• _What is needed_
When a line below contains the word "includes", copy that line.

== Segment start ==

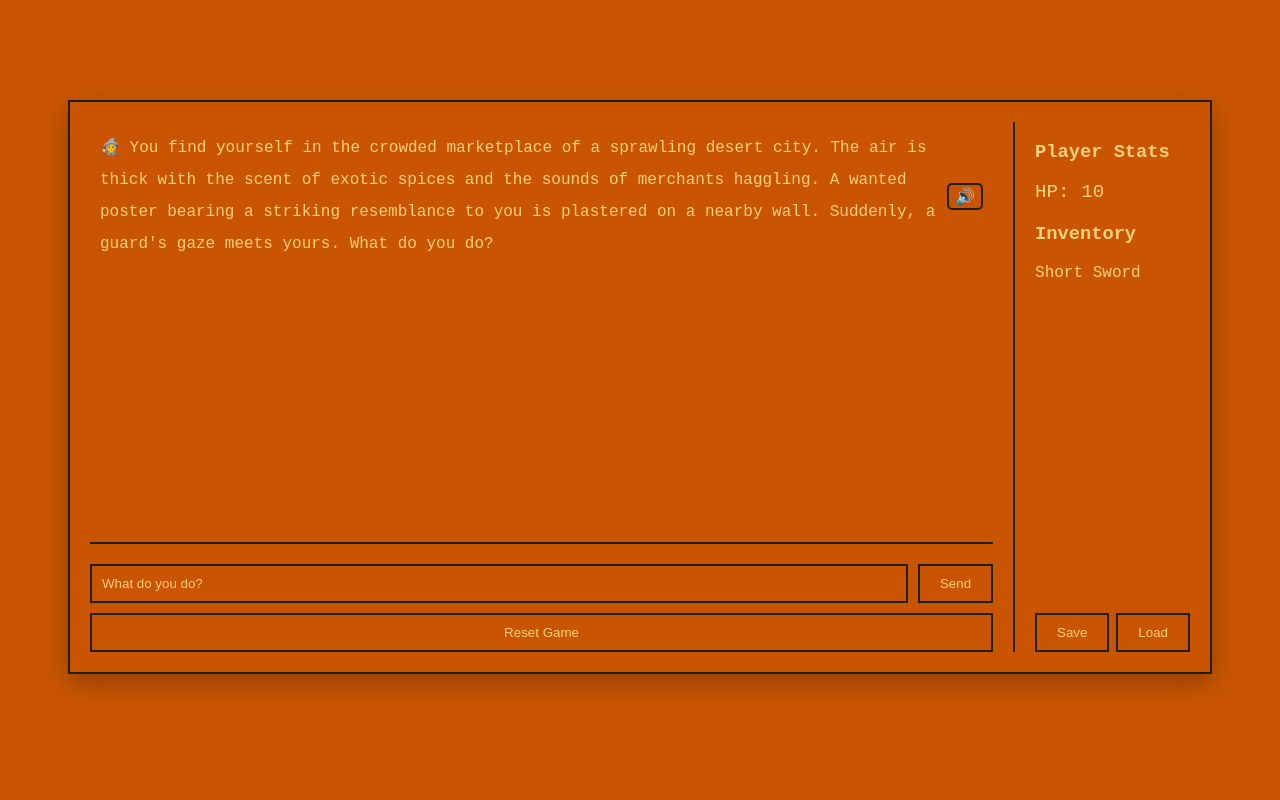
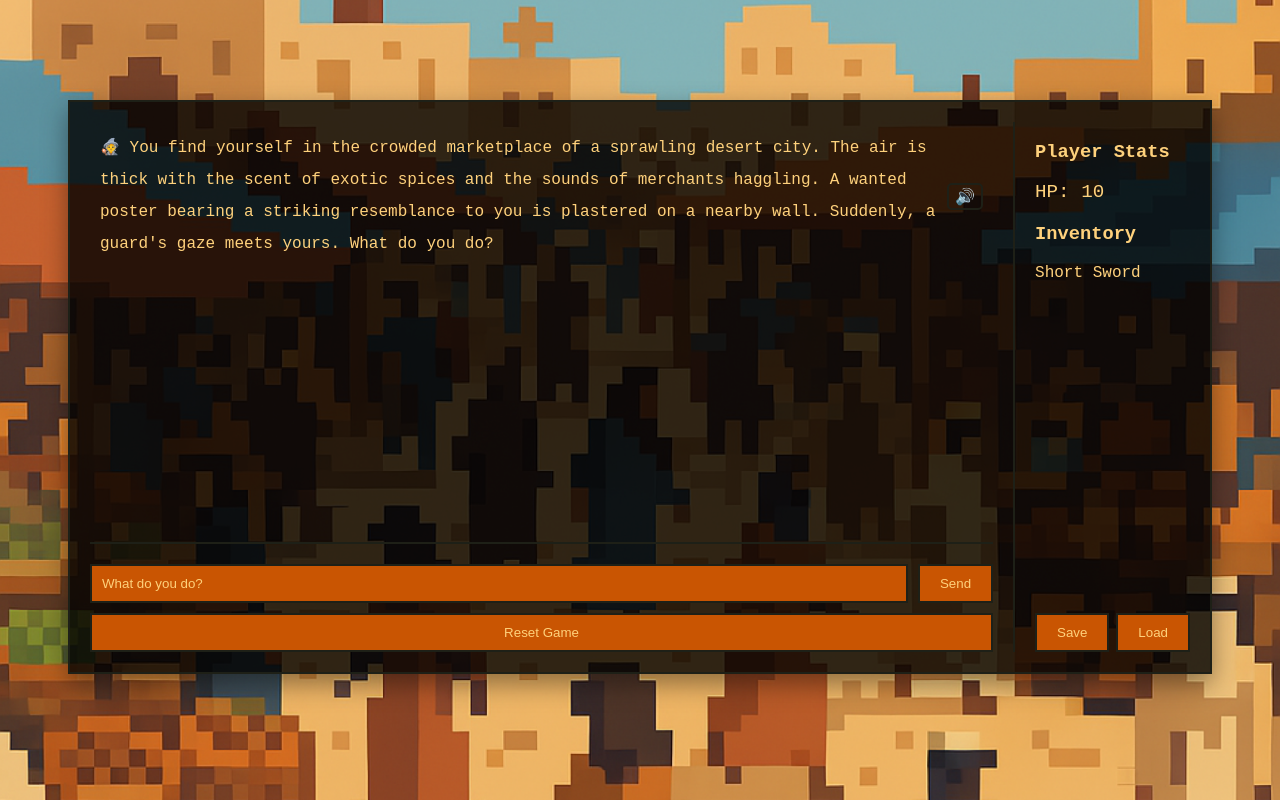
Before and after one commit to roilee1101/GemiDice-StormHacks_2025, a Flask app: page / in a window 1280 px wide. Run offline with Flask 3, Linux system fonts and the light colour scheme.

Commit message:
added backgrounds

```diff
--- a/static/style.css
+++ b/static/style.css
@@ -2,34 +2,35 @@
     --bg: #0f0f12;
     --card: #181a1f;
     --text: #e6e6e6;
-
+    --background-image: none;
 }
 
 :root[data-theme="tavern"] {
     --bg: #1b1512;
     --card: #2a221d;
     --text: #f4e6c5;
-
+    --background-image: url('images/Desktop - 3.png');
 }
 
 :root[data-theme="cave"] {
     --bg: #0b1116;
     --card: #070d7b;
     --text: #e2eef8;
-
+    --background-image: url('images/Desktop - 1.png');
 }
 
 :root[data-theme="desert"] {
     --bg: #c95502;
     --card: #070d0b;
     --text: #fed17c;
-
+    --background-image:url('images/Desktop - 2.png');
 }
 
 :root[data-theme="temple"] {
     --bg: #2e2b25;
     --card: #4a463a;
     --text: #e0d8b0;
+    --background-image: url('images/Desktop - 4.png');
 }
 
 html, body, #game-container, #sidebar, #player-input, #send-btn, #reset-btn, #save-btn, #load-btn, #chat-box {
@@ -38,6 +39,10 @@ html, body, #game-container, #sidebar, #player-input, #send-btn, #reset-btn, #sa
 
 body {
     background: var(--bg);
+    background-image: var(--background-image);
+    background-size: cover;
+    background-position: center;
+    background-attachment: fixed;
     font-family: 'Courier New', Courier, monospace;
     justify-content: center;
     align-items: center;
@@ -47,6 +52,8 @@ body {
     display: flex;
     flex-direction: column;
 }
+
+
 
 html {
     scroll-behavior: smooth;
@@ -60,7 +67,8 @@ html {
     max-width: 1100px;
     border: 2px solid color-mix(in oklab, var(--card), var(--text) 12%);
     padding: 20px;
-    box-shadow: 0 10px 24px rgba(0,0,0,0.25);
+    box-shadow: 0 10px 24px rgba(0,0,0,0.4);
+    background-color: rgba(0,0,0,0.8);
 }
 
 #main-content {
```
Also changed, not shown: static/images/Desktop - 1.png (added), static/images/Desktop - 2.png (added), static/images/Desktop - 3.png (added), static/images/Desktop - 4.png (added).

== Segment end ==
== Segment start ==

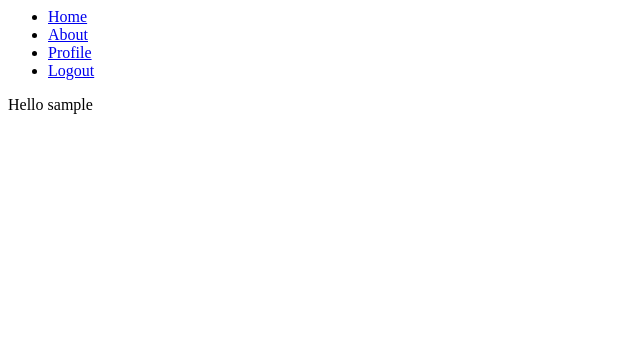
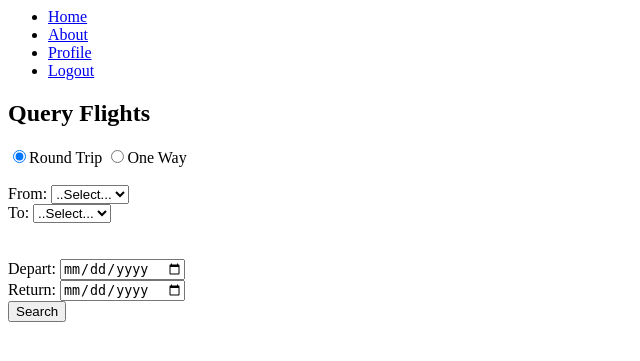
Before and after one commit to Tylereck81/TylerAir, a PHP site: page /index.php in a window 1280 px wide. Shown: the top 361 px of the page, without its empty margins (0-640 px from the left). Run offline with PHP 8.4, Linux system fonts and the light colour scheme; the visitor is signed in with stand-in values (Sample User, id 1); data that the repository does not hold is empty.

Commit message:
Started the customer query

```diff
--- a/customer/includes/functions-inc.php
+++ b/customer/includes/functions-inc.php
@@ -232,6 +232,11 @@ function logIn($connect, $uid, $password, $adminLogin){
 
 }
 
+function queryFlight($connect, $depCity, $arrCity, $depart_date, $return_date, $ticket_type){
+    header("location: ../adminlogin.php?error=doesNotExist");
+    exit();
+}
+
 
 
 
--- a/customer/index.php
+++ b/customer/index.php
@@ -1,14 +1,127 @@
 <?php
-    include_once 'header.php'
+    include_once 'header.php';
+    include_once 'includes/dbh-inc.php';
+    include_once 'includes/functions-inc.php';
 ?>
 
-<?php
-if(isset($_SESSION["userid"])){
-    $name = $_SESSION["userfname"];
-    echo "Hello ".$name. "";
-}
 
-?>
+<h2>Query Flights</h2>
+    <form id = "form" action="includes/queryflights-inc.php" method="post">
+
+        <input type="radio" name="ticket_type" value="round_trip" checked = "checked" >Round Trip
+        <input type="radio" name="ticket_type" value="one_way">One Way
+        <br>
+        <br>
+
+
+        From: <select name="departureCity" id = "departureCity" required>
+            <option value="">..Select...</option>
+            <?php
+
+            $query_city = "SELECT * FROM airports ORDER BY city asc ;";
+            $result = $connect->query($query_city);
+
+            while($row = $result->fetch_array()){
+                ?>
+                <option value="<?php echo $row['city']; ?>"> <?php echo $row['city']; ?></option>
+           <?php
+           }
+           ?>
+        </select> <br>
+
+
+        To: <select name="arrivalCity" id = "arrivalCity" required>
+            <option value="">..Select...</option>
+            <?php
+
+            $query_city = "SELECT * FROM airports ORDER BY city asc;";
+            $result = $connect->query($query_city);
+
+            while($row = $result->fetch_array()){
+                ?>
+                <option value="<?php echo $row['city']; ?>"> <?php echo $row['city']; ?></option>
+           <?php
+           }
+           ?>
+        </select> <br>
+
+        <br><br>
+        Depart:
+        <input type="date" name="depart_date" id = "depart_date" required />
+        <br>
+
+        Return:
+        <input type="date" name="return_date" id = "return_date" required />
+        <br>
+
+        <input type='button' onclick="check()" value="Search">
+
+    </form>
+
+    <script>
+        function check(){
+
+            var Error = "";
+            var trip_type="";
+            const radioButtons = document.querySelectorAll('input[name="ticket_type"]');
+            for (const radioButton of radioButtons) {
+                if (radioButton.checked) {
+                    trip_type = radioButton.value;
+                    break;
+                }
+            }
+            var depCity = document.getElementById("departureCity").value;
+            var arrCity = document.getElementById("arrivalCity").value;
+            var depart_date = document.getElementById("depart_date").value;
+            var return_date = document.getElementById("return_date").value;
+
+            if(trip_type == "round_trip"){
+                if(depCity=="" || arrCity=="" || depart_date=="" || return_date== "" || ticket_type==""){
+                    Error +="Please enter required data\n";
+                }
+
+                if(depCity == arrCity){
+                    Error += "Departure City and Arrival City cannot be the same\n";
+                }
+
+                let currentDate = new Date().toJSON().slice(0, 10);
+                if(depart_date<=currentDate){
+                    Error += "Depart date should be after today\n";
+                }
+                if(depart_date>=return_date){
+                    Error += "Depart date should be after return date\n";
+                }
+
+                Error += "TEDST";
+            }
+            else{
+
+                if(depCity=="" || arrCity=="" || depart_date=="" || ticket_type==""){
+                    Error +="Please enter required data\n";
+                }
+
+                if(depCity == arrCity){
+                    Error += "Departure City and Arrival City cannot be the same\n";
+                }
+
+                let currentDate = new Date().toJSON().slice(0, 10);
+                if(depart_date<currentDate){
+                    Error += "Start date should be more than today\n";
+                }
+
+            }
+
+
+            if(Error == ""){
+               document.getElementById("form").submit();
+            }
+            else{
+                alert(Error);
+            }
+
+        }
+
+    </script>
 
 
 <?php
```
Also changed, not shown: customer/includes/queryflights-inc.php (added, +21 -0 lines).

== Segment end ==

• _Written response_
--- a/customer/includes/functions-inc.php
+++ b/customer/includes/functions-inc.php
+    include_once 'includes/dbh-inc.php';
+    include_once 'includes/functions-inc.php';
+    <form id = "form" action="includes/queryflights-inc.php" method="post">
Also changed, not shown: customer/includes/queryflights-inc.php (added, +21 -0 lines).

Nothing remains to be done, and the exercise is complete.